Write the records below out in full, character for character, with no pictures.
********************
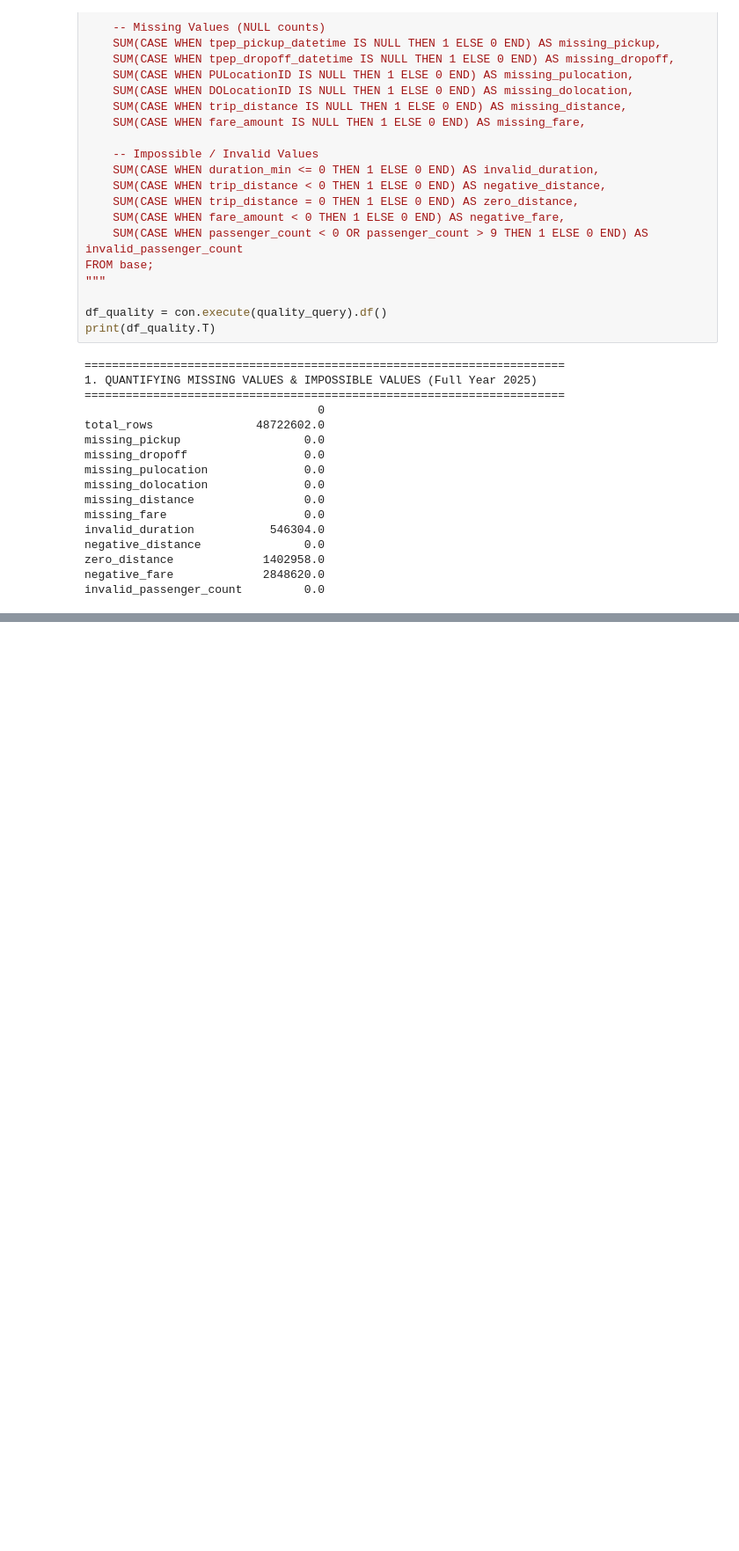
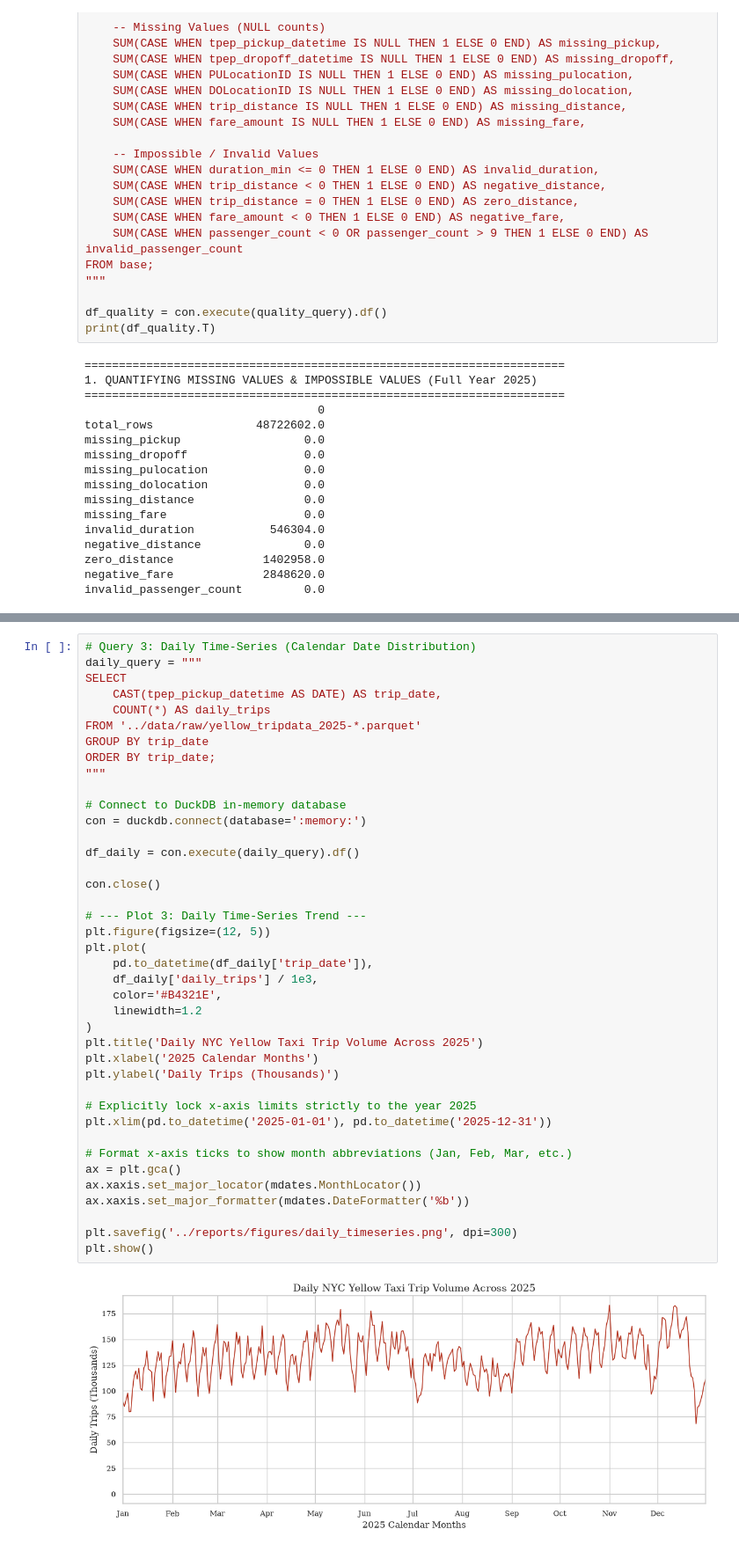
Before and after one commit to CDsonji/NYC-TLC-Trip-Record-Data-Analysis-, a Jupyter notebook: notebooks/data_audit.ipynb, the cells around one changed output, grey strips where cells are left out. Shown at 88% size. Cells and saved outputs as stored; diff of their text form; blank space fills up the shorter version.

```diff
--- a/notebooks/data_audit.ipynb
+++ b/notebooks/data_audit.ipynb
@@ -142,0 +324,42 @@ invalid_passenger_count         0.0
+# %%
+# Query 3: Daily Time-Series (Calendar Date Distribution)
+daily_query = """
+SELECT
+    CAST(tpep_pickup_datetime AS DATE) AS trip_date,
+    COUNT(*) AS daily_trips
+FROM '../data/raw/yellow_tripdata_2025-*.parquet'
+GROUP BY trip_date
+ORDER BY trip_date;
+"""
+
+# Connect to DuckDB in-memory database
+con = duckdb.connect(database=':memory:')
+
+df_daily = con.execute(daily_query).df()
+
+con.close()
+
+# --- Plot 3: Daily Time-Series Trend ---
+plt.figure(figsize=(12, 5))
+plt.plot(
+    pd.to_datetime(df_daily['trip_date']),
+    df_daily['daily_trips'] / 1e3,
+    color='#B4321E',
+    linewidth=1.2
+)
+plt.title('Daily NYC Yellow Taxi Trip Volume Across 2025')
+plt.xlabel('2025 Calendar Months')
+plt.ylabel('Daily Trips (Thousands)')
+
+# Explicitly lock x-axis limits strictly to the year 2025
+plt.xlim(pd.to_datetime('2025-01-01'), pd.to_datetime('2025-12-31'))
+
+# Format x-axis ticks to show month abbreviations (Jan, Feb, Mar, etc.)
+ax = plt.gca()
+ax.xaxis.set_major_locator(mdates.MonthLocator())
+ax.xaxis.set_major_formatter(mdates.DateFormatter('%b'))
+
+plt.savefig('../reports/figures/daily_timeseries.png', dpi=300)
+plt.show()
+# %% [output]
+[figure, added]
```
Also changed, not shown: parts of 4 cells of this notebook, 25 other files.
********************
**WRITTEN RESPONSE:**
Before and after one commit to CDsonji/NYC-TLC-Trip-Record-Data-Analysis-, a Jupyter notebook: notebooks/data_audit.ipynb, the cells around one changed output, grey strips where cells are left out. Shown at 88% size. Cells and saved outputs as stored; diff of their text form; blank space fills up the shorter version.

```diff
--- a/notebooks/data_audit.ipynb
+++ b/notebooks/data_audit.ipynb
@@ -142,0 +324,42 @@ invalid_passenger_count         0.0
+# %%
+# Query 3: Daily Time-Series (Calendar Date Distribution)
+daily_query = """
+SELECT
+    CAST(tpep_pickup_datetime AS DATE) AS trip_date,
+    COUNT(*) AS daily_trips
+FROM '../data/raw/yellow_tripdata_2025-*.parquet'
+GROUP BY trip_date
+ORDER BY trip_date;
+"""
+
+# Connect to DuckDB in-memory database
+con = duckdb.connect(database=':memory:')
+
+df_daily = con.execute(daily_query).df()
+
+con.close()
+
+# --- Plot 3: Daily Time-Series Trend ---
+plt.figure(figsize=(12, 5))
+plt.plot(
+    pd.to_datetime(df_daily['trip_date']),
+    df_daily['daily_trips'] / 1e3,
+    color='#B4321E',
+    linewidth=1.2
+)
+plt.title('Daily NYC Yellow Taxi Trip Volume Across 2025')
+plt.xlabel('2025 Calendar Months')
+plt.ylabel('Daily Trips (Thousands)')
+
+# Explicitly lock x-axis limits strictly to the year 2025
+plt.xlim(pd.to_datetime('2025-01-01'), pd.to_datetime('2025-12-31'))
+
+# Format x-axis ticks to show month abbreviations (Jan, Feb, Mar, etc.)
+ax = plt.gca()
+ax.xaxis.set_major_locator(mdates.MonthLocator())
+ax.xaxis.set_major_formatter(mdates.DateFormatter('%b'))
+
+plt.savefig('../reports/figures/daily_timeseries.png', dpi=300)
+plt.show()
+# %% [output]
+[figure, added]
```
Also changed, not shown: parts of 4 cells of this notebook, 25 other files.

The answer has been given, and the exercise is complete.